◆ Data records
▼

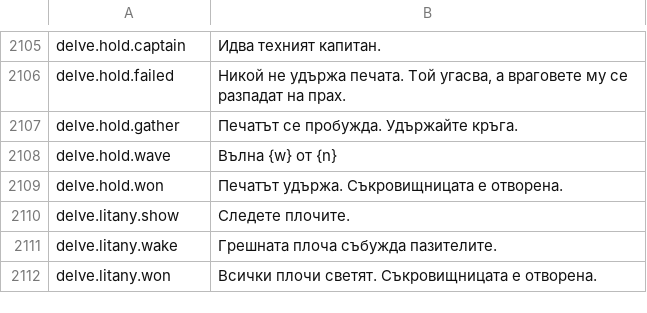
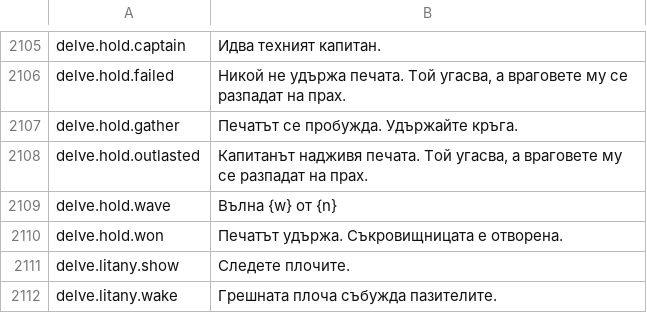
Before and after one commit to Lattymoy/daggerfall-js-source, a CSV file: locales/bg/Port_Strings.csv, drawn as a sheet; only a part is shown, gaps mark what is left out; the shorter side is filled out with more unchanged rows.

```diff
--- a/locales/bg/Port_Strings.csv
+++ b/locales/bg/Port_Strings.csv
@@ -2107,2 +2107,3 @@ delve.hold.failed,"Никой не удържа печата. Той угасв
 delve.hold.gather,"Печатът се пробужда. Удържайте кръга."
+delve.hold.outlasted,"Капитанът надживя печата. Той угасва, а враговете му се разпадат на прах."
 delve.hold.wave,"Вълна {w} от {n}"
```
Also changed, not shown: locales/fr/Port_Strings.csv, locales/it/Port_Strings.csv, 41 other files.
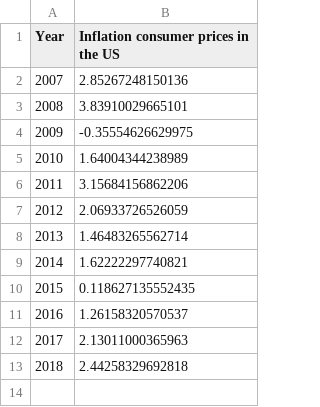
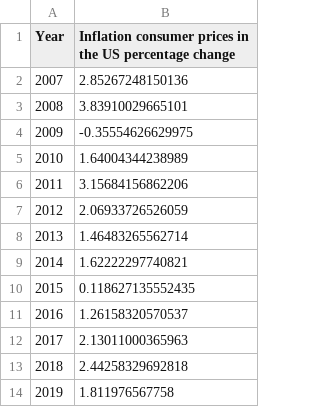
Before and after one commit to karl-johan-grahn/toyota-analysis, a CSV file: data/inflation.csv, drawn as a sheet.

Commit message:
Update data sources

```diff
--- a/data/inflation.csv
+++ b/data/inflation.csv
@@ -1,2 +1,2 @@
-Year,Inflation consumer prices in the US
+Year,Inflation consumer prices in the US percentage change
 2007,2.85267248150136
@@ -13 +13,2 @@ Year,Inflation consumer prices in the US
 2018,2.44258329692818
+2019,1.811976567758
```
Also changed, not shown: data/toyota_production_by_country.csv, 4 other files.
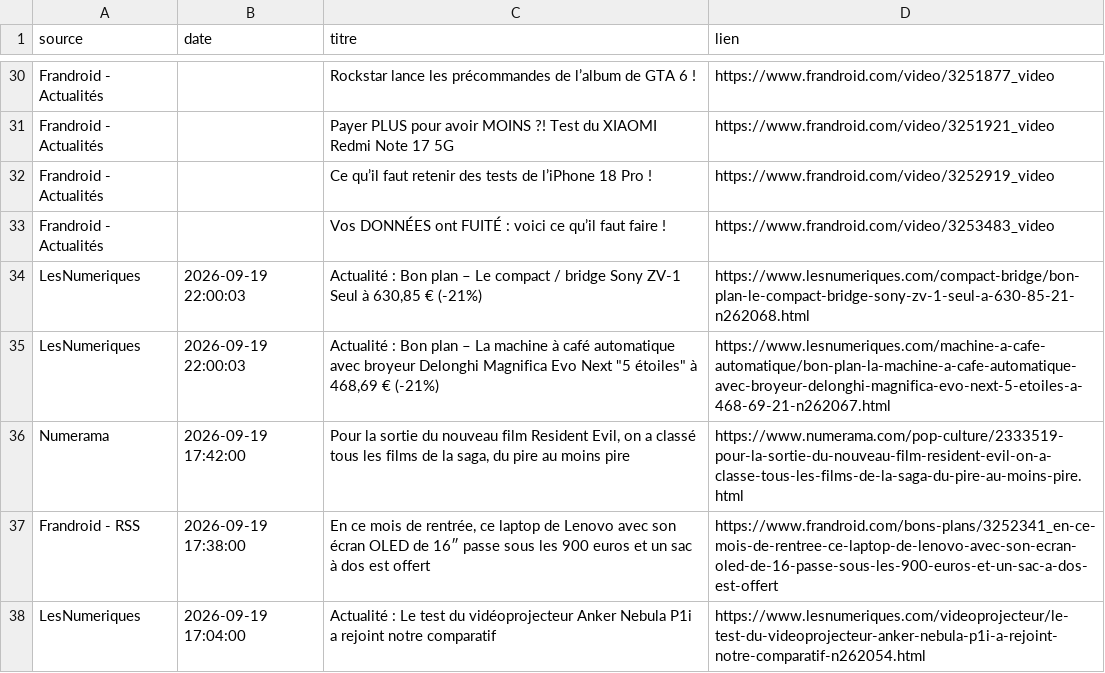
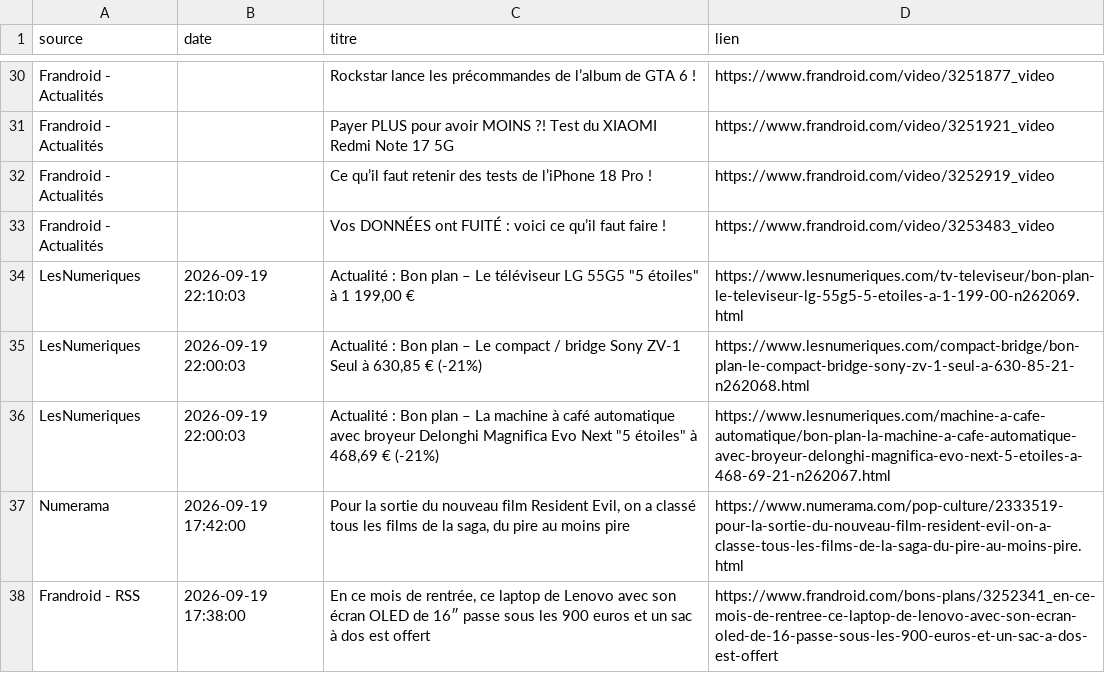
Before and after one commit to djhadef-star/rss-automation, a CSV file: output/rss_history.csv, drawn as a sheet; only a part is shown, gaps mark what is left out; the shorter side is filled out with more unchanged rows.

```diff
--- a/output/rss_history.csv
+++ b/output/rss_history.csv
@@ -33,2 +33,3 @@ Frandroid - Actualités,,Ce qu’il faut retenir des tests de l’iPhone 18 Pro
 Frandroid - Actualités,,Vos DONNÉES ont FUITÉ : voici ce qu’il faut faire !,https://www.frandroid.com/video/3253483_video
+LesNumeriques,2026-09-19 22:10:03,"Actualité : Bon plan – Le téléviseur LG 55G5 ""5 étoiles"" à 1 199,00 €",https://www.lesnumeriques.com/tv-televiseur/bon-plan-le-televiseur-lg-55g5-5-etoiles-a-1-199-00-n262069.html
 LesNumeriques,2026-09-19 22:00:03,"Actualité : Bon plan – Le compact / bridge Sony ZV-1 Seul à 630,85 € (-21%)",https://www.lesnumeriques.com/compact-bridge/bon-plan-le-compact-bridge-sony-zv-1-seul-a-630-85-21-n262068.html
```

▲

Repeat the entries verbatim; no pictures.

◆ Task response
Before and after one commit to Lattymoy/daggerfall-js-source, a CSV file: locales/bg/Port_Strings.csv, drawn as a sheet; only a part is shown, gaps mark what is left out; the shorter side is filled out with more unchanged rows.

```diff
--- a/locales/bg/Port_Strings.csv
+++ b/locales/bg/Port_Strings.csv
@@ -2107,2 +2107,3 @@ delve.hold.failed,"Никой не удържа печата. Той угасв
 delve.hold.gather,"Печатът се пробужда. Удържайте кръга."
+delve.hold.outlasted,"Капитанът надживя печата. Той угасва, а враговете му се разпадат на прах."
 delve.hold.wave,"Вълна {w} от {n}"
```
Also changed, not shown: locales/fr/Port_Strings.csv, locales/it/Port_Strings.csv, 41 other files.
Before and after one commit to karl-johan-grahn/toyota-analysis, a CSV file: data/inflation.csv, drawn as a sheet.

Commit message:
Update data sources

```diff
--- a/data/inflation.csv
+++ b/data/inflation.csv
@@ -1,2 +1,2 @@
-Year,Inflation consumer prices in the US
+Year,Inflation consumer prices in the US percentage change
 2007,2.85267248150136
@@ -13 +13,2 @@ Year,Inflation consumer prices in the US
 2018,2.44258329692818
+2019,1.811976567758
```
Also changed, not shown: data/toyota_production_by_country.csv, 4 other files.
Before and after one commit to djhadef-star/rss-automation, a CSV file: output/rss_history.csv, drawn as a sheet; only a part is shown, gaps mark what is left out; the shorter side is filled out with more unchanged rows.

```diff
--- a/output/rss_history.csv
+++ b/output/rss_history.csv
@@ -33,2 +33,3 @@ Frandroid - Actualités,,Ce qu’il faut retenir des tests de l’iPhone 18 Pro
 Frandroid - Actualités,,Vos DONNÉES ont FUITÉ : voici ce qu’il faut faire !,https://www.frandroid.com/video/3253483_video
+LesNumeriques,2026-09-19 22:10:03,"Actualité : Bon plan – Le téléviseur LG 55G5 ""5 étoiles"" à 1 199,00 €",https://www.lesnumeriques.com/tv-televiseur/bon-plan-le-televiseur-lg-55g5-5-etoiles-a-1-199-00-n262069.html
 LesNumeriques,2026-09-19 22:00:03,"Actualité : Bon plan – Le compact / bridge Sony ZV-1 Seul à 630,85 € (-21%)",https://www.lesnumeriques.com/compact-bridge/bon-plan-le-compact-bridge-sony-zv-1-seul-a-630-85-21-n262068.html
```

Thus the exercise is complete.